Campanile, most commonly referred to as the Leaning Tower of Pisa. The tower is
part of the Piazza del Duomo in Pisa, made up of the Duomo (cathedral),
Campanile (tower), Camposanto (literally the “old cemetery) and the Bapistry of
Saint John the Baptist. The campanile was built over the course of 117 years, beginning on
August 14, 1173. Over the course of construction, several architects
contributed on the design of the structure as the people of Pisa fought
Florence, Genoa and Lucca in various wars, further delaying the completion of
was built on soft, uneven ground, which was unable to support the weight of the
massive tower (183 feet on the lower side and 186 feet on the higher side). Since
1990—after about twenty years of studies—modern architects have worked to
prevent a rapidly increasing tilt (5.5° in 1990); starting by securing with
cables and later shifting soil from the higher side to the opposite side and removing
the bells. The “lean” is now close to 4°, and the tower was declared sound for
the next 200 years, greatly contrasting the cake I baked this weekend, which
was certainly not intended for longevity. In fact, this slim, 8-layer cake
lasted less than 24 hours in my two-person household.
of all-purpose flour)
and save for cake-cutter)
pans with parchment paper.

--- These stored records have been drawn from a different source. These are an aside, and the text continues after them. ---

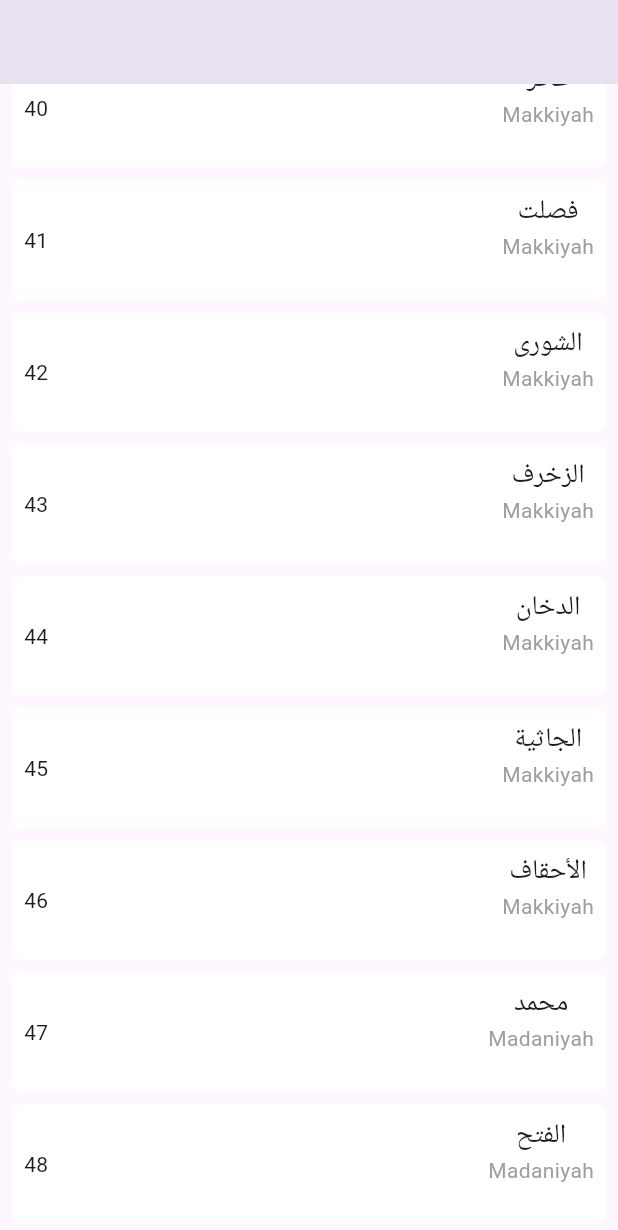
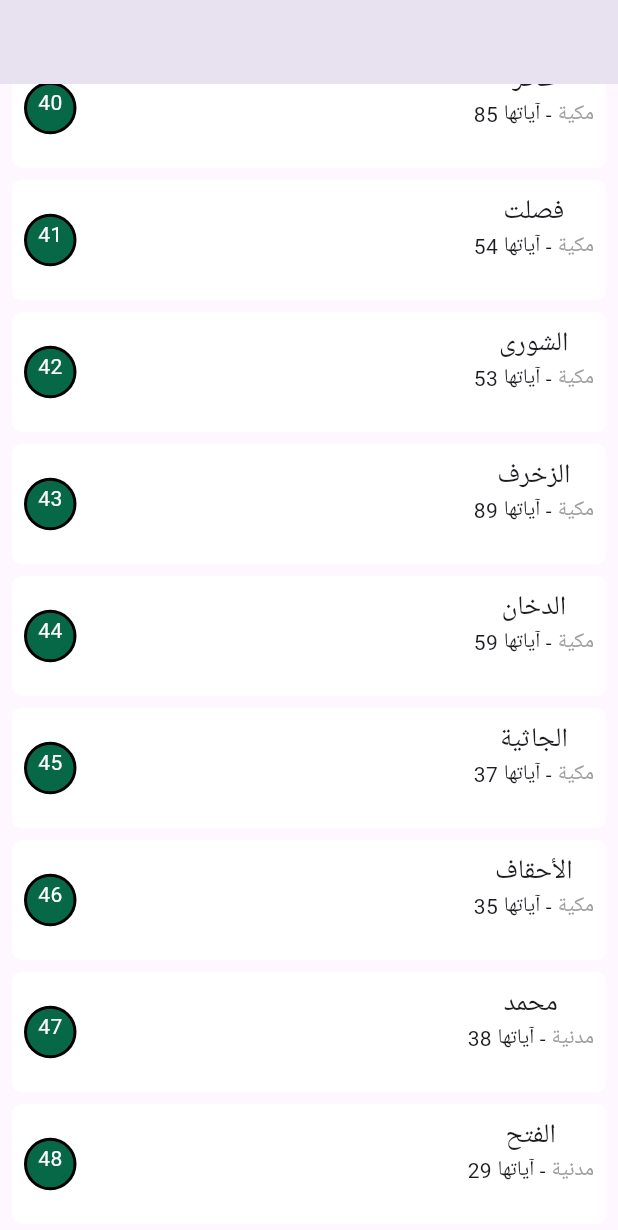
Before and after one commit to ahmedabdalla67/Al-Nour-main, a Flutter app: the FehresOfQuran screen opened by its route, scrolled down 3456 dp, on a phone screen of 412 x 824 dp. Shown: the top 1230 px of the screen. Run offline on Flutter 3.47's test engine with Material 3 defaults, Android fonts, the phone set to English and light mode, and no system bars; our stand-ins replace bloc, cached_network_image, dartz, dio, flutter_bloc, get_it and 2 more; missing offline and left inert: data_connection_checker_tv, quran; accounts and stored records are empty; network calls fail; Roboto replaces fonts that are missing (AmiriQuran); project files that could hold a hidden picture were left out.

Commit message:
edit on UI of Surah list

```diff
--- a/lib/features/surah_details/presentation/screens/fehres_of_quran.dart
+++ b/lib/features/surah_details/presentation/screens/fehres_of_quran.dart
@@ -1,5 +1,4 @@
 import 'package:flutter/material.dart';
-import 'package:flutter/widgets.dart';
 import 'package:flutter_bloc/flutter_bloc.dart';
 import 'package:mesk/core/utils/colors.dart';
 import 'package:mesk/core/utils/theme_manager.dart';
@@ -46,7 +45,18 @@ class FehresOfQuran extends StatelessWidget {
                       child: Row(
                         mainAxisAlignment: MainAxisAlignment.spaceBetween,
                         children: [
-                           Text(state.surahInfo[index].index.toString()),
+                           Container(
+                            height: 35,
+                            width: 35,
+                            decoration: BoxDecoration(
+                              borderRadius: BorderRadius.circular(50),
+                              border: Border.all(width: 2,),
+                              color: ManageColors.primary
+                            ),
+                            child: Padding(
+                              padding: const EdgeInsets.only(bottom: 8.0),
+                              child: Center(child: Text(state.surahInfo[index].index.toString(), style: const TextStyle(color: ManageColors.white),)),
+                            )),
                           Column(
                             children: [
                               Text(state.surahInfo[index].titleAr,
@@ -54,12 +64,17 @@ class FehresOfQuran extends StatelessWidget {
                                       .textTheme
                                       .headlineMedium!
                                       .copyWith(fontWeight: FontWeight.w500)),
-                              Text(
-                                state.surahInfo[index].type,
-                                style: getApplicationTheme()
-                                    .textTheme
-                                    .bodyMedium!
-                                    .copyWith(color: ManageColors.gray),
+                              Row(
+                                children: [
+                                  Text("${state.surahInfo[index].verseCount.toString()} آياتها - "),
+                                  Text(
+                                    state.surahInfo[index].type == 'Makkiyah'? 'مكية' : 'مدنية',
+                                    style: getApplicationTheme()
+                                        .textTheme
+                                        .bodyMedium!
+                                        .copyWith(color: ManageColors.gray),
+                                  ),
+                                ],
                               )
                             ],
                           )
```
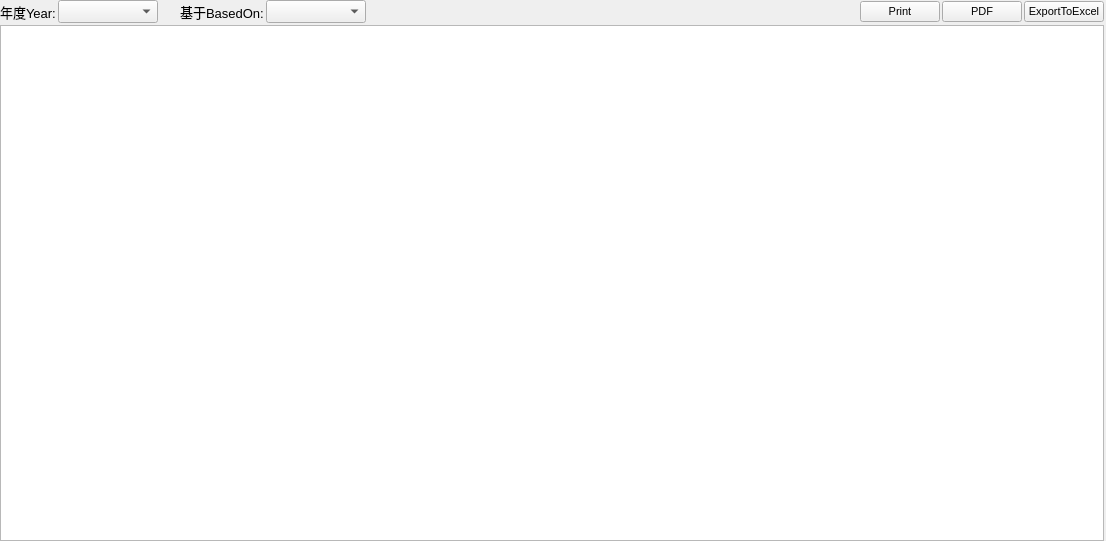
golden7602/zion, file Ui/FormReport_Day.ui: the form before one commit.
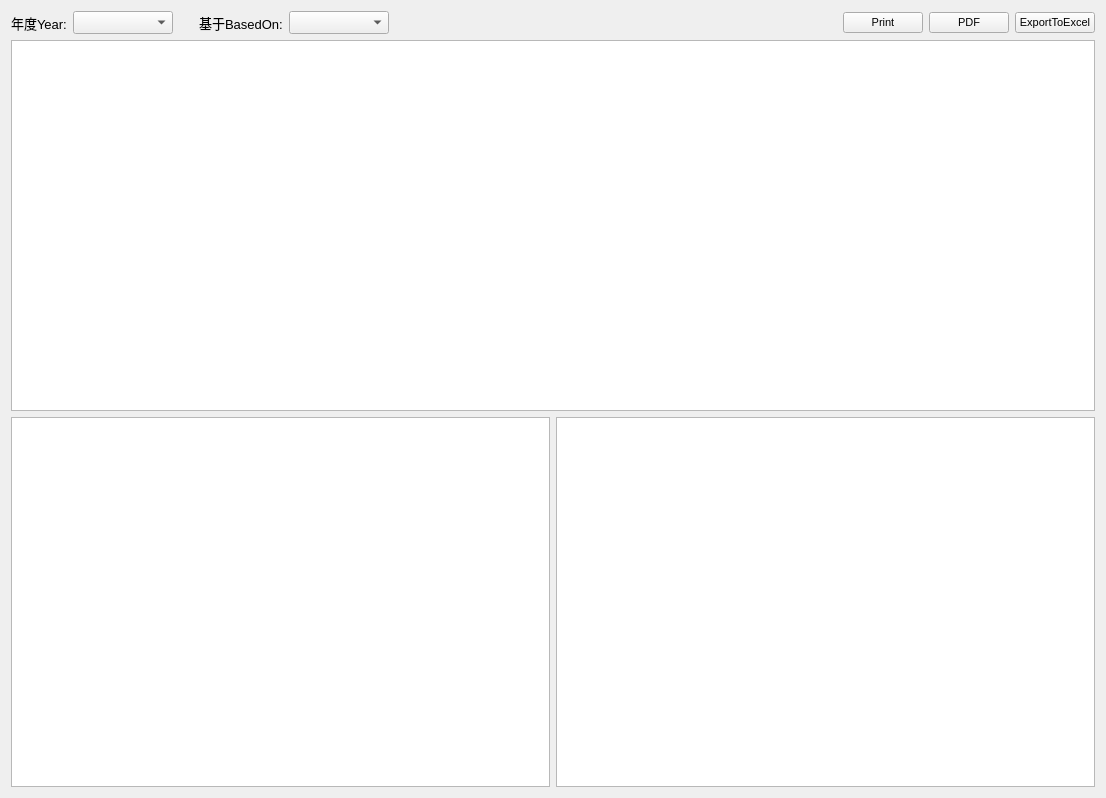
The form after the commit. Icons and pictures are not drawn.

Commit message: 弹出窗口加入动画效果

```diff
--- a/Ui/FormReport_Day.ui
+++ b/Ui/FormReport_Day.ui
@@ -7,7 +7,7 @@
     <x>0</x>
     <y>0</y>
     <width>1106</width>
-    <height>541</height>
+    <height>798</height>
    </rect>
   </property>
   <property name="font">
@@ -20,21 +20,6 @@
    <string>Order</string>
   </property>
   <layout class="QVBoxLayout" name="verticalLayout">
-   <property name="spacing">
-    <number>2</number>
-   </property>
-   <property name="leftMargin">
-    <number>0</number>
-   </property>
-   <property name="topMargin">
-    <number>0</number>
-   </property>
-   <property name="rightMargin">
-    <number>2</number>
-   </property>
-   <property name="bottomMargin">
-    <number>0</number>
-   </property>
    <item>
     <layout class="QHBoxLayout" name="horizontalLayout_4">
      <item>
@@ -200,6 +185,16 @@
      </attribute>
     </widget>
    </item>
+   <item>
+    <layout class="QHBoxLayout" name="horizontalLayout">
+     <item>
+      <widget class="QGraphicsView" name="graphicsView"/>
+     </item>
+     <item>
+      <widget class="QGraphicsView" name="graphicsView_2"/>
+     </item>
+    </layout>
+   </item>
   </layout>
  </widget>
  <resources/>
```
The commit also changes 7 other files.
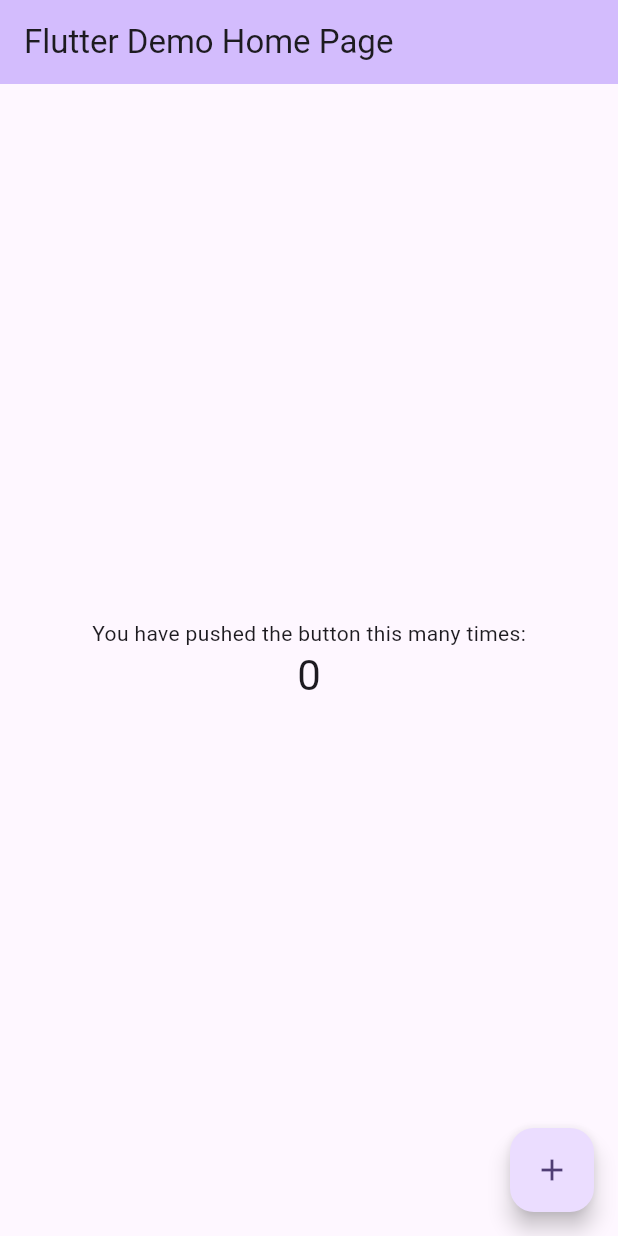
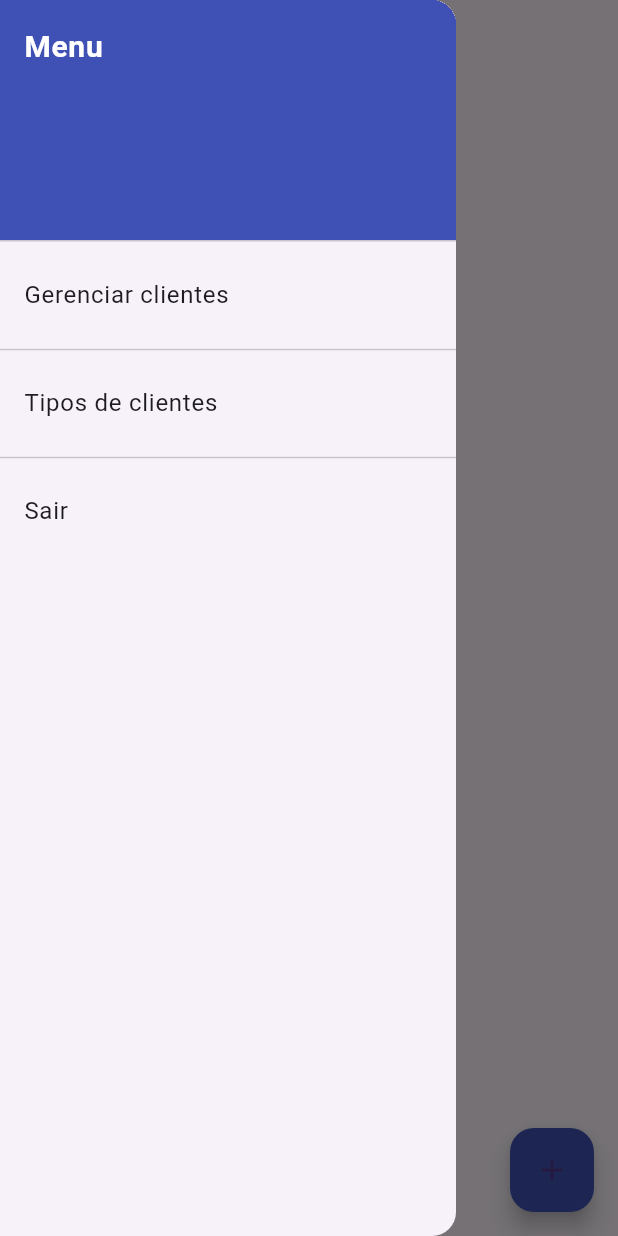
Before and after one commit to shenioalves/provider, a Flutter app: the screen it shows after launch, with the side drawer open (before the commit the screen has no drawer), on a phone screen of 412 x 824 dp. Run offline on Flutter 3.47's test engine with Material 3 defaults, Android fonts, the phone set to English and light mode, and no system bars.

Commit message:
add client and client type models, client types page, and clients page

```diff
--- /dev/null
+++ b/lib/components/hamburger_menu.dart
@@ -0,0 +1,49 @@
+import 'dart:io';
+import 'package:flutter/material.dart';
+
+class HamburgerMenu extends StatelessWidget {
+  const HamburgerMenu({Key? key}) : super(key: key);
+
+  @override
+  Widget build(BuildContext context) {
+    return Drawer(
+      child: ListView(
+        padding: EdgeInsets.zero,
+        children: [
+          const DrawerHeader(
+            decoration: BoxDecoration(
+              color: Colors.indigo,
+            ),
+            child: Text(
+            'Menu',
+            style: TextStyle(
+              fontWeight: FontWeight.bold,
+              color: Colors.white,
+              fontSize: 20
+            )),
+          ),
+          ListTile(
+            title: const Text('Gerenciar clientes'),
+            onTap: () {
+              Navigator.pushNamed(context, '/');
+            },
+          ),
+          const Divider(),
+          ListTile(
+            title: const Text('Tipos de clientes'),
+            onTap: () {
+              Navigator.pushNamed(context, '/tipos');
+            },
+          ),
+          const Divider(),
+          ListTile(
+            title: const Text('Sair'),
+            onTap: () {
+              exit(0);
+            },
+          ),
+        ],
+      ),
+    );
+  }
+}
--- a/lib/main.dart
+++ b/lib/main.dart
@@ -1,122 +1,28 @@
+
 import 'package:flutter/material.dart';
+import 'package:providerr/pages/client_types_page.dart';
+import 'pages/clients_page.dart';
 
 void main() {
   runApp(const MyApp());
 }
 
 class MyApp extends StatelessWidget {
-  const MyApp({super.key});
+  const MyApp({Key? key}) : super(key: key);
 
-  // This widget is the root of your application.
   @override
   Widget build(BuildContext context) {
     return MaterialApp(
-      title: 'Flutter Demo',
+      title: 'Controle de clientes',
+      debugShowCheckedModeBanner: false,
       theme: ThemeData(
-        // This is the theme of your application.
-        //
-        // TRY THIS: Try running your application with "flutter run". You'll see
-        // the application has a purple toolbar. Then, without quitting the app,
-        // try changing the seedColor in the colorScheme below to Colors.green
-        // and then invoke "hot reload" (save your changes or press the "hot
-        // reload" button in a Flutter-supported IDE, or press "r" if you used
-        // the command line to start the app).
-        //
-        // Notice that the counter didn't reset back to zero; the application
-        // state is not lost during the reload. To reset the state, use hot
-        // restart instead.
-        //
-        // This works for code too, not just values: Most code changes can be
-        // tested with just a hot reload.
-        colorScheme: ColorScheme.fromSeed(seedColor: Colors.deepPurple),
+        primarySwatch: Colors.indigo,
       ),
-      home: const MyHomePage(title: 'Flutter Demo Home Page'),
+      initialRoute: '/',
+      routes: {
+        '/': (context) => const ClientsPage(title: 'Clientes'),
+        '/tipos': (context) => const ClientTypesPage(title: 'Tipos de cliente'),
+      },
     );
   }
 }
-
-class MyHomePage extends StatefulWidget {
-  const MyHomePage({super.key, required this.title});
-
-  // This widget is the home page of your application. It is stateful, meaning
-  // that it has a State object (defined below) that contains fields that affect
-  // how it looks.
-
-  // This class is the configuration for the state. It holds the values (in this
-  // case the title) provided by the parent (in this case the App widget) and
-  // used by the build method of the State. Fields in a Widget subclass are
-  // always marked "final".
-
-  final String title;
-
-  @override
-  State<MyHomePage> createState() => _MyHomePageState();
-}
-
-class _MyHomePageState extends State<MyHomePage> {
-  int _counter = 0;
-
-  void _incrementCounter() {
-    setState(() {
-      // This call to setState tells the Flutter framework that something has
-      // changed in this State, which causes it to rerun the build method below
-      // so that the display can reflect the updated values. If we changed
-      // _counter without calling setState(), then the build method would not be
-      // called again, and so nothing would appear to happen.
-      _counter++;
-    });
-  }
-
-  @override
-  Widget build(BuildContext context) {
-    // This method is rerun every time setState is called, for instance as done
-    // by the _incrementCounter method above.
-    //
-    // The Flutter framework has been optimized to make rerunning build methods
-    // fast, so that you can just rebuild anything that needs updating rather
-    // than having to individually change instances of widgets.
-    return Scaffold(
-      appBar: AppBar(
-        // TRY THIS: Try changing the color here to a specific color (to
-        // Colors.amber, perhaps?) and trigger a hot reload to see the AppBar
-        // change color while the other colors stay the same.
-        backgroundColor: Theme.of(context).colorScheme.inversePrimary,
-        // Here we take the value from the MyHomePage object that was created by
-        // the App.build method, and use it to set our appbar title.
-        title: Text(widget.title),
-      ),
-      body: Center(
-        // Center is a layout widget. It takes a single child and positions it
-        // in the middle of the parent.
-        child: Column(
-          // Column is also a layout widget. It takes a list of children and
-          // arranges them vertically. By default, it sizes itself to fit its
-          // children horizontally, and tries to be as tall as its parent.
-          //
-          // Column has various properties to control how it sizes itself and
-          // how it positions its children. Here we use mainAxisAlignment to
-          // center the children vertically; the main axis here is the vertical
-          // axis because Columns are vertical (the cross axis would be
-          // horizontal).
-          //
-          // TRY THIS: Invoke "debug painting" (choose the "Toggle Debug Paint"
-          // action in the IDE, or press "p" in the console), to see the
-          // wireframe for each widget.
-          mainAxisAlignment: MainAxisAlignment.center,
-          children: <Widget>[
-            const Text('You have pushed the button this many times:'),
-            Text(
-              '$_counter',
-              style: Theme.of(context).textTheme.headlineMedium,
-            ),
-          ],
-        ),
-      ),
-      floatingActionButton: FloatingActionButton(
-        onPressed: _incrementCounter,
-        tooltip: 'Increment',
-        child: const Icon(Icons.add),
-      ), // This trailing comma makes auto-formatting nicer for build methods.
-    );
-  }
-}
--- /dev/null
+++ b/lib/models/client.dart
@@ -0,0 +1,15 @@
+
+
+import 'client_type.dart';
+
+class Client {
+  String name;
+  String email;
+  ClientType type;
+
+  Client({
+    required this.name,
+    required this.email,
+    required this.type
+  });
+}
--- /dev/null
+++ b/lib/models/client_type.dart
@@ -0,0 +1,11 @@
+import 'package:flutter/material.dart';
+
+class ClientType {
+  String name;
+  IconData? icon;
+
+  ClientType({
+    required this.name,
+    required this.icon
+  });
+}
--- /dev/null
+++ b/lib/pages/clients_page.dart
@@ -0,0 +1,149 @@
+
+import 'package:flutter/material.dart';
+
+import '../components/hamburger_menu.dart';
+import '../models/client.dart';
+import '../models/client_type.dart';
+
+class ClientsPage extends StatefulWidget {
+  const ClientsPage({Key? key, required this.title}) : super(key: key);
+  final String title;
+
+  @override
+  State<ClientsPage> createState() => _ClientsPageState();
+}
+
+class _ClientsPageState extends State<ClientsPage> {
+
+  List<Client> clients = [
+    Client(name: 'Geraldo', email: 'leo@email.com', type: ClientType(name: 'Platinum', icon: Icons.credit_card)),
+    Client(name: 'Paulo', email: 'leo@email.com', type: ClientType(name: 'Golden', icon: Icons.card_membership)),
+    Client(name: 'Caio', email: 'leo@email.com', type: ClientType(name: 'Titanium', icon: Icons.credit_score)),
+    Client(name: 'Ruan', email: 'ruan@email.com', type: ClientType(name: 'Diamond', icon: Icons.diamond)),
+  ];
+
+  List<ClientType> types = [
+    ClientType(name: 'Platinum', icon: Icons.credit_card),
+    ClientType(name: 'Golden', icon: Icons.card_membership),
+    ClientType(name: 'Titanium', icon: Icons.credit_score),
+    ClientType(name: 'Diamond', icon: Icons.diamond),
+  ];
+
+  @override
+  Widget build(BuildContext context) {
+
+    return Scaffold(
+      appBar: AppBar(
+        title: Text(widget.title),
+      ),
+      drawer: const HamburgerMenu(),
+      body: ListView.builder(
+        itemCount: clients.length,
+        itemBuilder: (context, index) {
+          return Dismissible(
+            key: UniqueKey(),
+            background: Container(color: Colors.red),
+            child: ListTile(
+              leading: Icon(clients[index].type.icon),
+              title: Text(clients[index].name + ' ('+ clients[index].type.name + ')'),
+              iconColor: Colors.indigo,
+            ),
+            onDismissed: (direction) {
+              setState(() {
+                clients.removeAt(index);
+              });
+            },
+          );
+        },
+      ),
+      floatingActionButton: FloatingActionButton(
+        backgroundColor: Colors.indigo,
+        onPressed: (){createType(context);},
+        tooltip: 'Add Tipo',
+        child: const Icon(Icons.add),
+      ),
+    );
+  }
+
+  void createType(context) {
+    TextEditingController nomeInput = TextEditingController();
+    TextEditingController emailInput = TextEditingController();
+    ClientType dropdownValue = types[0];
+
+    showDialog(
+        context: context,
+        builder: (BuildContext context) {
+            return AlertDialog(
+                scrollable: true,
+                title: const Text('Cadastrar cliente'),
+                content: Padding(
+                  padding: const EdgeInsets.all(8.0),
+                  child: Form(
+                    child: Column(
+                      crossAxisAlignment: CrossAxisAlignment.start,
+                      children: <Widget>[
+                        TextFormField(
+                          controller: nomeInput,
+                          decoration: const InputDecoration(
+                            labelText: 'Nome',
+                            icon: Icon(Icons.account_box),
+                          ),
+                        ),
+                        const Padding(padding: EdgeInsets.all(5)),
+                        TextFormField(
+                          controller: emailInput,
+                          decoration: const InputDecoration(
+                            labelText: 'Email',
+                            icon: Icon(Icons.email),
+                          ),
+                        ),
+                        const Padding(padding: EdgeInsets.all(5)),
+                        StatefulBuilder(builder: (BuildContext context, StateSetter setState) {
+                          return DropdownButton(
+                            isExpanded: true,
+                            value: dropdownValue,
+                            icon: const Icon(Icons.arrow_downward),
+                            style: const TextStyle(color: Colors.deepPurple),
+                            underline: Container(
+                              height: 2,
+                              color: Colors.indigo,
+                            ),
+                            onChanged: (newValue) {
+                              setState(() {
+                                dropdownValue = newValue as ClientType;
+                              });
+                            },
+                            items: types.map((ClientType type) {
+                              return DropdownMenuItem<ClientType>(
+                                value: type,
+                                child: Text(type.name),
+                              );
+                            }).toList(),
+                          );
+                        }),
+                      ],
+                    ),
+                  ),
+                ),
+                actions: [
+                  TextButton(
+                      child: const Text("Salvar"),
+                      onPressed: () async {
+                        setState(() {
+                          clients.add(Client(name: nomeInput.text, email: emailInput.text, type: dropdownValue));
+                        });
+                        Navigator.pop(context);
+                      }
+                  ),
+                  TextButton(
+                    child: const Text("Calcelar"),
+                    onPressed: () {
+                      Navigator.pop(context);
+                    }
+                  ),
+                ],
+              );
+            }
+          );
+  }
+}
--- a/pubspec.yaml
+++ b/pubspec.yaml
@@ -34,6 +34,7 @@
   # The following adds the Cupertino Icons font to your application.
   # Use with the CupertinoIcons class for iOS style icons.
   cupertino_icons: ^1.0.8
+  provider: ^6.0.3
 
 dev_dependencies:
   flutter_test:
```
Also changed, not shown: lib/components/icon_picker.dart (added, +87 -0 lines), lib/pages/client_types_page.dart (added, +132 -0 lines), pubspec.lock.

Beat the butter and sugar on medium speed until
fluffy, about 2-3 minutes. Add the salt, scrape the vanilla bean and add the
egg whites and egg mixing completely, but not too much (or the cake will be
tough). Mix in the flour and yogurt, alternating between each. Finally, gently
fold in the basil and lemon zest, and split between your two prepared pans.
Bake for 30 minutes (start checking a couple minutes before), and then transfer
to cooling racks to cool for an hour.
the can-cake-cutter 4 times, resulting in 8 identical pieces. Wrap individual
cakes in saran wrap, and let chill for minimum 3o minutes, or up to a day,
Frosting (you will have some frosting left over, but that’s not a bad
icing, so that the construction of the cake layers becomes a bit sturdier. Carefully
spread a glob of frosting between each layer, adding another and repeating,
until you use all 8 layers. Spread a layer of frosting over the cake as a
whole, and cover in plastic wrap. Chill at least 30 minutes before proceeding.
being careful to smooth the service as much as possible. Chill for a couple
minutes to set the frosting (usually not necessary, but since it is still
pretty humid around here, it can’t hurt!). I found that I didn’t have to add any artificial tilt to my
cake—the act of stacking 8 layers together resulted in a cake that leaned just the
perfect amount. When you are ready to cut and eat, I found it to be a bit
easier to lay the whole cake down on it’s side to slice.
short period, it is reassuring to know that the tower is still a standing and a major attraction to all that visit—just check out my touristy pose below, circa 2008!